WHAT YOU NEED TO DO — On how many lines of the data below does the word "campgrounds" appear? Reply with the number only.

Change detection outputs
::::
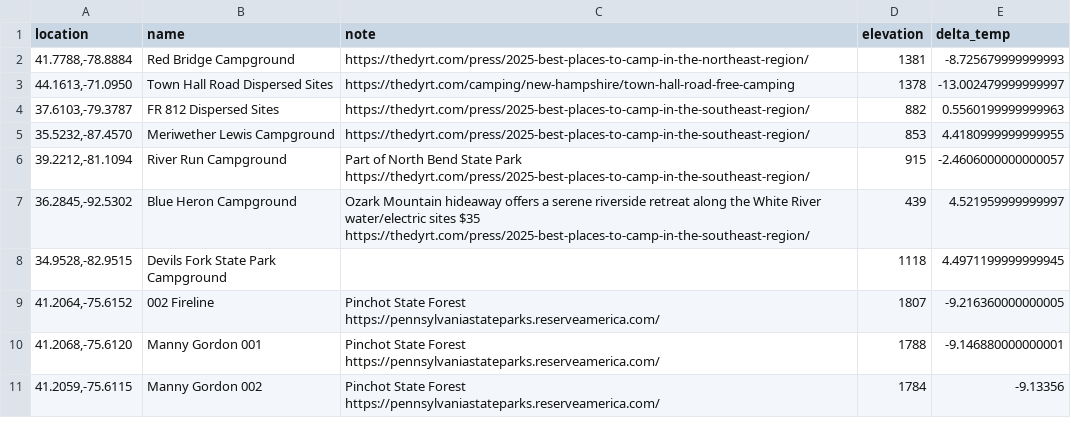
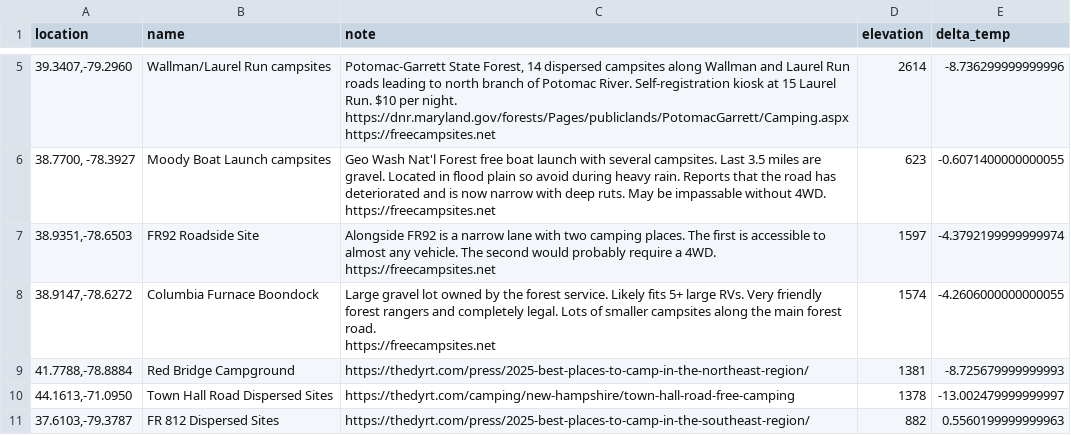
Before and after one commit to shade-tree-software/campgrounds, a CSV file: all-campgrounds-with-elev.csv, drawn as a sheet; only a part is shown, gaps mark what is left out; the shorter side is filled out with more unchanged rows; ↵ is a line break in a cell; the diff covers the shown part only; the diff names each change by its address in the sheet, - before the commit and + after, or states it on an @@ line.

Commit message:
add sites from freecampsites.net

```diff
--- a/all-campgrounds-with-elev.csv
+++ b/all-campgrounds-with-elev.csv
+row 5: 39.3407,-79.2960 | Wallman/Laurel Run campsites | Potomac-Garrett State Forest, 14 dispersed campsites along Wallman and Laurel Run roads leading to north branch of Potomac River. Self-registration kiosk at 15 Laurel Run. $10 per night. ↵ https://dnr.maryland.gov/forests/Pages/publiclands/PotomacGarrett/Camping.aspx ↵ https://freecampsites.net | 2614 | -8.736299999999996
+row 6: 38.7700, -78.3927 | Moody Boat Launch campsites | Geo Wash Nat'l Forest free boat launch with several campsites. Last 3.5 miles are gravel. Located in flood plain so avoid during heavy rain. Reports that the road has deteriorated and is now narrow with deep ruts. May be impassable without 4WD. ↵ https://freecampsites.net | 623 | -0.6071400000000055
+row 7: 38.9351,-78.6503 | FR92 Roadside Site | Alongside FR92 is a narrow lane with two camping places. The first is accessible to almost any vehicle. The second would probably require a 4WD. ↵ https://freecampsites.net | 1597 | -4.3792199999999974
+row 8: 38.9147,-78.6272 | Columbia Furnace Boondock | Large gravel lot owned by the forest service. Likely fits 5+ large RVs. Very friendly forest rangers and completely legal. Lots of smaller campsites along the main forest road. ↵ https://freecampsites.net | 1574 | -4.2606000000000055
```
Also changed, not shown: 3 added rows and 7 edited cells elsewhere in this file, 1 other file.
::::
RESPONSE AREA — 3